Business Tools

SEMA Custom Car Camp Introduces Kids to the Industry

By Kenalyn Ang

The SEMA Custom Car Camp taught campers basic vehicle mechanics by giving them a chance to assemble and disassemble Traxxas RC cars.

The first-ever SEMA Custom Car Camp was hosted at the SEMA Garage in Diamond Bar, California, from July 18–22. The camp was designed to introduce kids ages 10–13 to the possibilities of the automotive industry and give them hands-on experience in the custom car hobby.

“The car camp demonstrates how you can start with RC cars and use them as a stepping stone to an actual car,” said Nathan Ridnouer, SEMA vice president of councils and membership.

Inspired by another car camp called Nitro X Camp in St. Cloud, Minnesota, the SEMA Board of Directors established the first of its kind here in Southern California. The board hoped to focus on how to infect kids with the car bug. With smartphones, new transportation options and affordability of car ownership serving as deterrents, there has been a perception that fewer young people are discovering a passion for cars. SEMA hoped to diminish that perception with this program.

“Through this summer camp pilot program, we test drive one of many ways that the industry can reach and influence the next generation,” said Ridnouer.
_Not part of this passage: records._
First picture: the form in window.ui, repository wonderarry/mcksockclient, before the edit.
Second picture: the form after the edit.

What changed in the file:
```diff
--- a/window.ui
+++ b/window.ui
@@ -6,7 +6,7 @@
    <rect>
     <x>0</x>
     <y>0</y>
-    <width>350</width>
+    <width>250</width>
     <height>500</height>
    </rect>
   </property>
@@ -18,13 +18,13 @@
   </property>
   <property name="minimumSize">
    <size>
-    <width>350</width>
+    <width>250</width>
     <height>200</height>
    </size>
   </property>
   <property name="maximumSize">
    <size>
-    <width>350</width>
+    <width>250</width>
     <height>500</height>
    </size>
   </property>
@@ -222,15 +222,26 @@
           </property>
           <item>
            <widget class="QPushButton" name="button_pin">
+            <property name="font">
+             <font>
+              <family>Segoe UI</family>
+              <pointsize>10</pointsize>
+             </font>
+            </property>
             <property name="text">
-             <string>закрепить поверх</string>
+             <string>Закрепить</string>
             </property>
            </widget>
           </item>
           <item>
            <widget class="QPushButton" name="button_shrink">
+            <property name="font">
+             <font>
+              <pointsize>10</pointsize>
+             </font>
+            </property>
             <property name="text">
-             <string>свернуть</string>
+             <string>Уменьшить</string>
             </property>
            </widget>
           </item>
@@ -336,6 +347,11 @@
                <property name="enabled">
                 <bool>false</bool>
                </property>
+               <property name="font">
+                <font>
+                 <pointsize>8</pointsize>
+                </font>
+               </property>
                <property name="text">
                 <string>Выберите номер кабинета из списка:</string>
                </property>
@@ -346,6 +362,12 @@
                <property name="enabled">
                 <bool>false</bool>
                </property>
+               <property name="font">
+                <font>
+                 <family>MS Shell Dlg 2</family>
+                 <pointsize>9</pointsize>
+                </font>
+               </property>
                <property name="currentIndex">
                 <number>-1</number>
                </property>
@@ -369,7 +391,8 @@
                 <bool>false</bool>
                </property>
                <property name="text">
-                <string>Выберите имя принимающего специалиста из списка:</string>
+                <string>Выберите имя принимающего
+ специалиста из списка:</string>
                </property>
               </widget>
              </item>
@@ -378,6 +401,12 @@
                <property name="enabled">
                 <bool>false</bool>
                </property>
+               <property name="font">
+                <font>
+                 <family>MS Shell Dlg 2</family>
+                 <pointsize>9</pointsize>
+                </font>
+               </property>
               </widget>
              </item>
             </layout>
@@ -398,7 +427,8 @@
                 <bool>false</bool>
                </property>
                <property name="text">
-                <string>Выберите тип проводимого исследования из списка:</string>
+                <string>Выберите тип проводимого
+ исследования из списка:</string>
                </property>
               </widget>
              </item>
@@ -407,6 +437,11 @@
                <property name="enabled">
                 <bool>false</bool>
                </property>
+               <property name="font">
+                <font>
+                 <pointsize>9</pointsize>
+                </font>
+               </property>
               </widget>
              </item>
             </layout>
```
The Custom Car Camp taught campers basic vehicle mechanics by giving them a chance to assemble and disassemble Traxxas RC cars. Campers saw the possibilities of 3D printing, as SEMA staff engineers and members used CAD software to print out parts the campers designed and customized for their model cars. Students could visualize their ideas in CAD files onscreen.

“[Seeing] the ideas they had and to be able to watch them on a projector, that stuff just blew the kids away,” said lead camp counselor and Nitro X Camp leader Byron Byker.

Teen mentors were available to introduce campers to real-life cars with custom tires and paint jobs.

“The counselors are involved in the industry,” said Ridnouer. “Some have custom cars of their own.”

Campers individually customized their RC cars in preparation for the final race at the end of the week and also took turns using real tools, such as an impact drill, to work on an actual car. The experience truly opened their eyes to the industry as they were encouraged to pursue any budding interests in cars.

“When they go home, they’re watching the cars go by. They’re starting to identify cars, and now they want to go to a race. They go back to school and tell their friends, and it goes from there. One little moment is going to affect them for life,” said Byker.

The Custom Car Camp was developed out of a love for cars and can serve as the backbone to get kids interested in the automotive industry.

“While they may not be at the same level of understanding as some of our members, the kids have the same interest in finding out the impact of any change to the vehicle, which we think is really cool,” said Ridnouer.

The SEMA Custom Car Camp was a successful first run, as it provided a safe and fully equipped space for kids to pursue any ideas they may have had, whether it be designing, constructing or assembling something related to the automotive world.

As Byker said, “There’s never a bad idea, and man, do the kids shine.”

For more information on the SEMA Custom Car Camp, visit